The first official visit of the European Union High Representative for Foreign Affairs and Security Policy / European Commission Vice-President Federica Mogherini to New York on 8 and 9 March included, among high level meetings, a statement made at the United Nations Security Council (UNSC) on 9 March regarding cooperation between the EU and the UN. The speech reflected the current European foreign policy priorities: putting Libya “back on track”, fighting terrorism in all its forms and across regions, and saving the lives of migrants crossing the Mediterranean into Europe.
Libya is a top priority and a deal should be reached in a matter of days, according to Mogherini. The European Union is ready to give the country everything it needs to rebuilt itself, as soon as the various factions reach a political compromise towards forming a unity government. Hopes that such a government will address terrorism, uncontrolled migration and regional instability are the motivation for EU’s support.

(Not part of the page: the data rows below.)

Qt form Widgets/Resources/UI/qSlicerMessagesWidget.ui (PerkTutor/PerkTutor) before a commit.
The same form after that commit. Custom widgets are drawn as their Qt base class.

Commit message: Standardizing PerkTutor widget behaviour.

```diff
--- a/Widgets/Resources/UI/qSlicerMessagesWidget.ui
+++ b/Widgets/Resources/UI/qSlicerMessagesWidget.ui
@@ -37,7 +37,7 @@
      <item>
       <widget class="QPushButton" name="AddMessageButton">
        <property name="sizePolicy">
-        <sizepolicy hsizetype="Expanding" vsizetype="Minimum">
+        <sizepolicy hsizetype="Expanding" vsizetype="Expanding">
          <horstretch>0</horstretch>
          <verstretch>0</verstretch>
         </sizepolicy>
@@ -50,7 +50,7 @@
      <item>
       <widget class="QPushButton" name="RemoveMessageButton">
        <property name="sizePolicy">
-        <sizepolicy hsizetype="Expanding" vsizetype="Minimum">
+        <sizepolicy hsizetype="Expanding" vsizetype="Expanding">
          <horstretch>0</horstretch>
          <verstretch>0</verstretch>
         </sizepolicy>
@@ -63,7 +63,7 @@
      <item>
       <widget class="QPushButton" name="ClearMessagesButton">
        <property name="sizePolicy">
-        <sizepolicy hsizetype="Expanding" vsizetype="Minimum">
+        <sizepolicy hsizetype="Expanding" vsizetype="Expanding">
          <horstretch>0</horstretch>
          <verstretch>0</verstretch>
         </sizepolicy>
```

“Da’esh”, the pejorative name assigned to the self-proclaimed Islamic State of Iraq and Levant (ISIL or ISIS), was the next item on Mogherini’s foreign policy agenda and referred to it as the main challenge currently facing Europe and the world. The EU High Representative called for international cooperation to prevent the group from achieving its stated goal of forming a caliphate out of the Levant and draw Western armies into a war whose final showdown will take place at Dabiq, Syria. The way to address this, according to Mogherini, is by encouraging public debate that speaks against the group’s narrative.
Saving lives and achieving a peaceful future, as the principal goal of EU-UN and possibly African Union collaboration, will also be done by “facing the phenomenon of migration”, according to the Head of EU’s diplomacy. Migration has been a key issue on the European agenda in the past years, more so as the number of people dying in the Mediterranean Sea while trying to cross from Africa into Europe has reached tens of thousands and is steadily growing. The importance of achieving a solution in Ukraine that would guarantee the country’s territorial integrity, as well as reaching a two-state solution to the Israeli-Palestinian conflict were issues also covered by the EU High Representative.
Her statement, however, paid little or no attention to poverty, inequality between people, or climate change, concerns that are at the center of the current UN debates. The benefits of migration were also overlooked, as were the root causes of violent extremism. Of course, one could claim that such “soft security” topics were more appropriate for other fora, like the UN General Assembly, rather than the Security Council that Ms. Mogherini addressed this time. Nevertheless, the securitization of European foreign policy discourse is, in fact, gathering pace, as the EU is contemplating the reinforcement of its defense structures to stand up to Russia and other threats.